After the end of the reign of Khasekhemwy, when later kings shifted their place of burial to the north, near the capital of Memphis, the area of the low desert at the edge of the Nile Valley where the kings of Dynasties 1 and 2 had constructed their monumental cultic enclosures appears to have been protected, perhaps even sacred, space. While life in the nearby town continued uninterrupted, and extensive cemeteries serving the town’s population developed both to the north and south, the area of the enclosures themselves appears to have been assiduously avoided for around 700 years. No tombs or other structures were built there, no burials were made, and the area may have been considered sacrosanct because of its early exclusive use by Egypt’s first kings. Eventually, around 2000 BCE in the early Middle Kingdom, after a period of significant political change known as the First Intermediate Period, the area of the enclosures saw the first intrusions in the construction of tombs, accompanying offering chapels, and simple interments in the desert sands. In fact, very quickly this part of Abydos became the main cemetery at the site and was filled with funerary constructions, which frequently were built on or cut into the buried remains of the early royal monuments. The enclosure of king Khasekhemwy still stood, however, and it continued to be respected in the way the entire area had been previously. Tombs were built and burials made up to the exterior sides of its walls, but they did not intrude upon the interior, a pattern that continued for another 1000 years.
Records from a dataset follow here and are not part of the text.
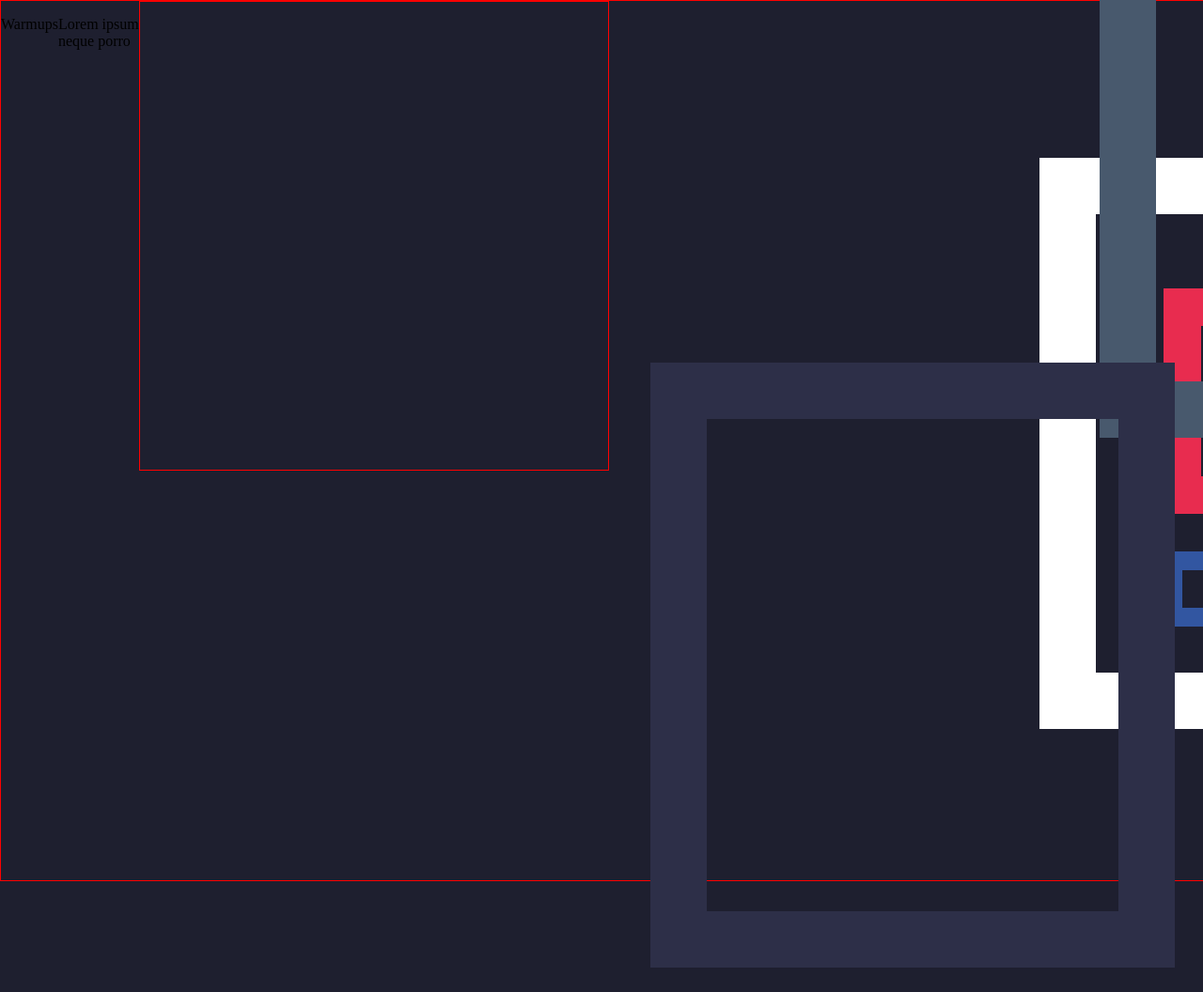
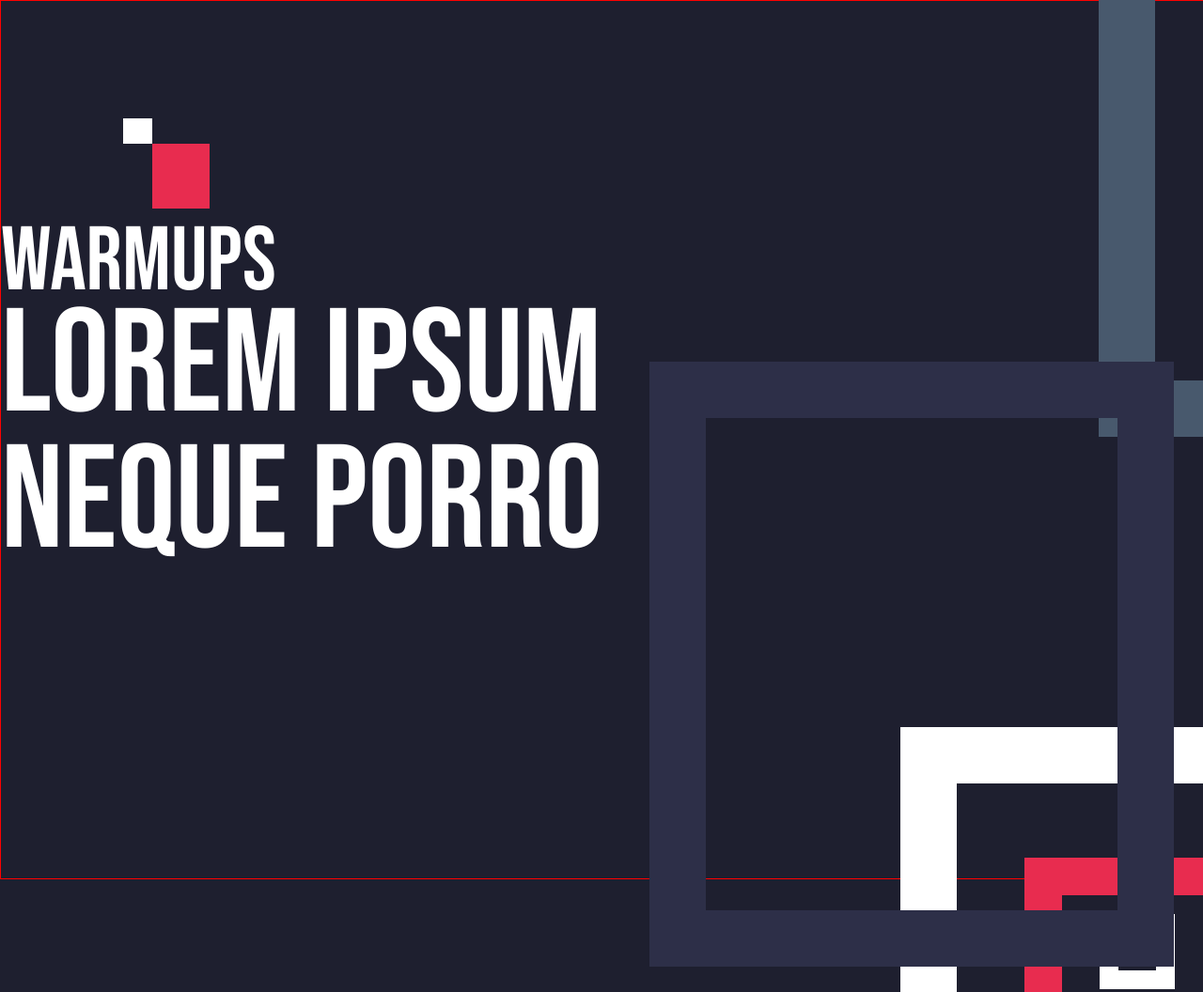
Before and after one commit to VeLoct84/banner-training, a plain HTML site: page index.html in a window 1280 px wide. Shown: the top 1056 px of the page at 94% size. Before the commit the page ends 1030 px from the top, so only its background shows below. Drawn offline with Linux system fonts and the light colour scheme.

Commit message:
WIP: adjustment classes and modified code

```diff
--- a/style/style.css
+++ b/style/style.css
@@ -1,53 +1,44 @@
+* {
+  box-sizing: border-box;
+  font-family: Bebas Neue;
+  font-weight: 400;
+  color: #ffffff;
+  margin: 0;
+}
+
 body {
-  display: flex;
-  justify-content: start;
   border: 1px solid red;
-  margin: auto;
-  position: relative;
-
   width: 1611px;
   height: 936px;
-
   background-color: #1e1f2f;
 }
 
-.heading-text {
+.logo {
   display: flex;
-  align-items: center;
+  margin-top: 125px;
+  margin-left: 130px;
+}
 
-  /* position box */
-  position: absolute;
-  left: 261.54px;
-  top: 125px;
+.box-white {
+  width: 31.06px;
+  height: 27.42px;
+  background-color: #ffffff;
+}
 
-  /* box sizing */
+.box-red {
+  width: 60.47px;
+  height: 68.55px;
+  margin-top: 27.42px;
+  background-color: #e82c4f;
+}
+
+#text-warmups {
+  font-size: 96px;
   width: 331px;
   height: 96px;
-
-  font-family: Bebas Neue;
-  font-style: normal;
-  font-weight: 400;
-  font-size: 96px;
-  line-height: 128%;
 }
 
-.main-text {
-  display: flex;
-  align-items: center;
-
-  /* position box */
-  position: absolute;
-  left: 130px;
-  top: 301px;
-
-  /* box sizing */
-  width: 800px;
-  height: 400px;
-
-  /* setting for font */
-  font-family: Bebas Neue;
-  font-style: normal;
-  font-weight: 400;
+#text-lorem {
   font-size: 156px;
   line-height: 93%;
 }
@@ -59,10 +50,7 @@ body {
 .shape-container {
   box-sizing: border-box;
   position: relative;
-  width: 500px;
-  height: 500px;
   background-color: none;
-  border: 1px solid red;
 }
 
 .small-circle {
@@ -127,7 +115,6 @@ body {
   height: 644px;
   left: 1169px;
   top: -179px;
-
   box-sizing: border-box;
   border: 60px solid #48596d;
 }
@@ -138,7 +125,6 @@ body {
   height: 644px;
   left: 691px;
   top: 385px;
-
   box-sizing: border-box;
   border: 60px solid #2d2f48;
 }
```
This season’s excavations have shown that the great south dune preserved clear evidence of this important phase in the history of the monument. In the lower part of the dune along the exterior side of the outer perimeter wall of the monument the excavation team found the remains of a number of wooden coffins that contain the burials of ancient residents of Abydos. They had been carried to the site and placed into pits dug into the dune along the wall. Several date from the Middle Kingdom, the initial period of post-royal use of the area, while others are somewhat later.
In general the condition of wooden coffins at Abydos is rather poor. Over time, insects consumed the wood, reducing it to a sandy material called frass that retains the shape of the original coffins but with very little wood remaining. Any painted surfaces survive only as thin paint layers attached essentially to nothing but sand. Considerable conservation effort is often required to consolidate the coffins and burials long enough for the archaeologists to define and document them.
Khasekhemwy’s monument did not stand in the desert in isolation. It was part of an evolving broader context, in which the king’s monument eventually became a part of a ritual landscape in which ordinary Egyptians could, and did, choose the ground around it as their place of burial. In excavating here, we cannot help but encounter the material remains of these ancient people and ponder how they thought of this place and their connection to it.
Matthew Adams, Field Director